Otolithic afferents with regular resting discharge respond to gravity or low-frequency linear accelerations, and we term these the static or sustained otolithic system. However, in the otolithic sense organs, there is anatomical differentiation across the maculae and corresponding physiological differentiation. A specialized band of receptors called the striola consists of mainly type I receptors whose hair bundles are weakly tethered to the overlying otolithic membrane. The afferent neurons, which form calyx synapses on type I striolar receptors, have irregular resting discharge and have low thresholds to high frequency (e.g., 500 Hz) bone-conducted vibration and air-conducted sound. High-frequency sound and vibration likely causes fluid displacement which deflects the weakly tethered hair bundles of the very fast type I receptors. Irregular vestibular afferents show phase locking, similar to cochlear afferents, up to stimulus frequencies of kilohertz. We term these irregular afferents the transient system signaling dynamic otolithic stimulation. A 500-Hz vibration preferentially activates the otolith irregular afferents, since regular afferents are not activated at intensities used in clinical testing, whereas irregular afferents have low thresholds. We show how this sustained and transient distinction applies at the vestibular nuclei. The two systems have differential responses to vibration and sound, to ototoxic antibiotics, to galvanic stimulation, and to natural linear acceleration, and such differential sensitivity allows probing of the two systems. A 500-Hz vibration that selectively activates irregular otolithic afferents results in stimulus-locked eye movements in animals and humans. The preparatory myogenic potentials for these eye movements are measured in the new clinical test of otolith function-ocular vestibular-evoked myogenic potentials. We suggest 500-Hz vibration may identify the contribution of the transient system to vestibular controlled responses, such as vestibulo-ocular, vestibulo-spinal, and vestibulo-sympathetic responses. The prospect of particular treatments targeting one or the other of the transient or sustained systems is now being realized in the clinic by the use of intratympanic gentamicin which preferentially attacks type I receptors. We suggest that it is valuable to view vestibular responses by this sustained-transient distinction.

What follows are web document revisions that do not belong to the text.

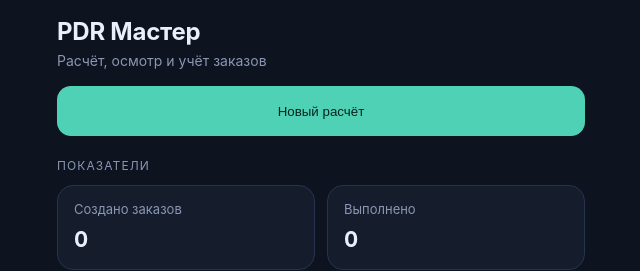
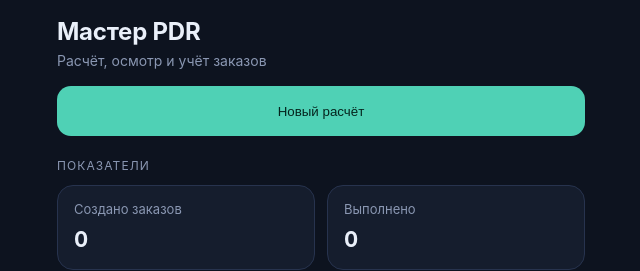
Before and after one commit to sabinazagradskaa097-blip/pdr-miniapp, a plain HTML site: page index.html in a window 1280 px wide. Shown: the top 271 px of the page, 319-959 px from the left. Drawn offline with Linux system fonts and the light colour scheme.

Commit message:
Название по умолчанию как у бота: Мастер PDR
Co-Authored-By: Claude Fable 5.2 <noreply@anthropic.com>

```diff
--- a/index.html
+++ b/index.html
@@ -4,7 +4,7 @@
 <meta charset="utf-8">
 <meta name="viewport" content="width=device-width,initial-scale=1,viewport-fit=cover,user-scalable=no">
 <meta name="color-scheme" content="dark">
-<title>PDR Мастер</title>
+<title>Мастер PDR</title>
 <script src="https://telegram.org/js/telegram-web-app.js"></script>
 <style>
 :root{
@@ -124,7 +124,7 @@ const dt = t => new Date(t).toLocaleDateString('ru-RU', {day: 'numeric', month:
 const num = v => { const n = parseFloat(String(v).replace(',', '.')); return isFinite(n) && n >= 0 ? n : 0; };
 
 const DEFAULTS = {
-  name: 'PDR Мастер',
+  name: 'Мастер PDR',
   sub: 'Расчёт, осмотр и учёт заказов',
   sizes: [
     {id: 's1', label: 'До 2 см', price: 1500, min: 30},
```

Keywords: otolith; sound; utricular; vestibular; vestibular-evoked myogenic potential; vestibular-evoked myogenic potentials; vestibulo-ocular reflex; vibration.